If a line in the material below has the word "fonts", copy it.

=== Begin Enclosure ===

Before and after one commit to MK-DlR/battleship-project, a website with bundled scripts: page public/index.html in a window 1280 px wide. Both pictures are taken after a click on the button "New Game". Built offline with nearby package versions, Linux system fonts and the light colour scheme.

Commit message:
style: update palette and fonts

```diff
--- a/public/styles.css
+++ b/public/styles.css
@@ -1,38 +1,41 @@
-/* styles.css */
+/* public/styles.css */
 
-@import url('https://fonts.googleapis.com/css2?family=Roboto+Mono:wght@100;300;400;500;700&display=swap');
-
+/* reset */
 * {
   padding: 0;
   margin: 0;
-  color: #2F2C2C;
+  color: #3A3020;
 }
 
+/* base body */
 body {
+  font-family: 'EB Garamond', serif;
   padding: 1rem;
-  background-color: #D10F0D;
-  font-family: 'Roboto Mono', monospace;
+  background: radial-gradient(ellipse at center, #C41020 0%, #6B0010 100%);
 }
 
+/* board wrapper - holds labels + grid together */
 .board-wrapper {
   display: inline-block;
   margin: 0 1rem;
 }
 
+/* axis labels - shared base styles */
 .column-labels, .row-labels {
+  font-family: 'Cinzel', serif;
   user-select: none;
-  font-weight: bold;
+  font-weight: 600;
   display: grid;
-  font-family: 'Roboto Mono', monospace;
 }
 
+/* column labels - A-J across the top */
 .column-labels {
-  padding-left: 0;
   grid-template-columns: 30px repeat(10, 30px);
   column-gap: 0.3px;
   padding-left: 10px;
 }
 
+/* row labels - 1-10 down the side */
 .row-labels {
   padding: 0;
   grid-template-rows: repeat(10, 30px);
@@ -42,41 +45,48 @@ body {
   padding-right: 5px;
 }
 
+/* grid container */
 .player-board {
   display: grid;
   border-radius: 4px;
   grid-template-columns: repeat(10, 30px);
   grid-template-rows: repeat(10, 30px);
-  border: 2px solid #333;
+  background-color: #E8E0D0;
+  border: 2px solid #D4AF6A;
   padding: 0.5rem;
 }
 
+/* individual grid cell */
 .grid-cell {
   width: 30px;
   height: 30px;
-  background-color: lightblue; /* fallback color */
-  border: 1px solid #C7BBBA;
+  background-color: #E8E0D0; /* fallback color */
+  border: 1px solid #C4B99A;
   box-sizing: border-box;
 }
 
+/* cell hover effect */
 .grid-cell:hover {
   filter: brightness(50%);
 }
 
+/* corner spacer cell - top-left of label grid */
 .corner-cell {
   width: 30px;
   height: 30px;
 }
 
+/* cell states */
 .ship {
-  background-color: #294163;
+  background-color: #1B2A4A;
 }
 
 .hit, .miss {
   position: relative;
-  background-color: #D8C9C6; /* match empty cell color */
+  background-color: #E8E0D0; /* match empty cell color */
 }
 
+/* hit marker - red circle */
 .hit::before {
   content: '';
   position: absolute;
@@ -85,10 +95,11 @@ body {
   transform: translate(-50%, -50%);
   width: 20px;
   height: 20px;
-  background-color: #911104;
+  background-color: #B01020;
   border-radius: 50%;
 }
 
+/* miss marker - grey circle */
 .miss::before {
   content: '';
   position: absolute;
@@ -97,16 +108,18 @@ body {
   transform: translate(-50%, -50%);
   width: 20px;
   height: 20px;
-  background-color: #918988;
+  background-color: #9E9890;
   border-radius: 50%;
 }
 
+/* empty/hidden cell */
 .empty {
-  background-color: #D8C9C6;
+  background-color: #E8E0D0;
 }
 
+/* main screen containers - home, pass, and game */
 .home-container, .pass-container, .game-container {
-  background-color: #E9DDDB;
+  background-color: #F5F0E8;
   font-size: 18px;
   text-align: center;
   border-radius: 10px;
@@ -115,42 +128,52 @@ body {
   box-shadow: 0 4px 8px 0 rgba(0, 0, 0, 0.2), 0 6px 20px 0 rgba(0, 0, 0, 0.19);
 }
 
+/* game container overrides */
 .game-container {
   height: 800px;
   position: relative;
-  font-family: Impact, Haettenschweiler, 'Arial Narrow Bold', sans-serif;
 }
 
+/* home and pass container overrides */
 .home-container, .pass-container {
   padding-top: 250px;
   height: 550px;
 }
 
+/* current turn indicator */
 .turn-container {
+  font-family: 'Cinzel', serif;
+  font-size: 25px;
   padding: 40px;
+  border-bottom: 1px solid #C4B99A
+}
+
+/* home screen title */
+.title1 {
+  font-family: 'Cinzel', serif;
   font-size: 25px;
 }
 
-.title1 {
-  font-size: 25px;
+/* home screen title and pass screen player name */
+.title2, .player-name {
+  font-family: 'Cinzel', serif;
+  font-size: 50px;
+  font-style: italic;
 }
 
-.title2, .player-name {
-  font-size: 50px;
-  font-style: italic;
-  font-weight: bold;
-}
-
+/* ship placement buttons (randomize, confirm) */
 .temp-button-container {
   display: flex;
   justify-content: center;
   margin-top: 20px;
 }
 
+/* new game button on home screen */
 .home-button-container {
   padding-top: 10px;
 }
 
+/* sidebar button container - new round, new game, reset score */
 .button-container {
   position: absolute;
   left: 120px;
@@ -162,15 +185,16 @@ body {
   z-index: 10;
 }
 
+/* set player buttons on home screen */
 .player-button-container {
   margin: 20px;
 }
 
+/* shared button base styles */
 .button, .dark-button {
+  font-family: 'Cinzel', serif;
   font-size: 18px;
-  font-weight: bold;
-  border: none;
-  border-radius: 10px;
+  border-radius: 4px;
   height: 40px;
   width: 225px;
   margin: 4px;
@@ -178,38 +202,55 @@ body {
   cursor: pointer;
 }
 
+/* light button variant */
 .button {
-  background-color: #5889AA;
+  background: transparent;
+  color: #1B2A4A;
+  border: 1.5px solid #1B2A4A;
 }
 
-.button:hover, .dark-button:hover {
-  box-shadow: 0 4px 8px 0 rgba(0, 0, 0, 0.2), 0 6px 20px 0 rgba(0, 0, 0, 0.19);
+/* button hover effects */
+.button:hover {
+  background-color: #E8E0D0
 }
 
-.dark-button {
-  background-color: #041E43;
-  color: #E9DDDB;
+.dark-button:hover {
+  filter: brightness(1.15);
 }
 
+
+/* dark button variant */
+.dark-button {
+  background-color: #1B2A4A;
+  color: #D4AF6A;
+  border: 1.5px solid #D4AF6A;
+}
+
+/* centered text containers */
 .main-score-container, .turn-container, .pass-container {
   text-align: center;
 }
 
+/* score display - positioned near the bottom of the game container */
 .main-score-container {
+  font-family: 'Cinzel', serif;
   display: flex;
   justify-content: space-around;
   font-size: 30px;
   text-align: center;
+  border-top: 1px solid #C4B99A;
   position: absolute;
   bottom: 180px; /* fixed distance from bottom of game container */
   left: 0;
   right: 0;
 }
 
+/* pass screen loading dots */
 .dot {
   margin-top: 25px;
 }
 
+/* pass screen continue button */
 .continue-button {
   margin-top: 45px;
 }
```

=== End Enclosure ===

RESPONSE AREA:
Before and after one commit to MK-DlR/battleship-project, a website with bundled scripts: page public/index.html in a window 1280 px wide. Both pictures are taken after a click on the button "New Game". Built offline with nearby package versions, Linux system fonts and the light colour scheme.
style: update palette and fonts
-@import url('https://fonts.googleapis.com/css2?family=Roboto+Mono:wght@100;300;400;500;700&display=swap');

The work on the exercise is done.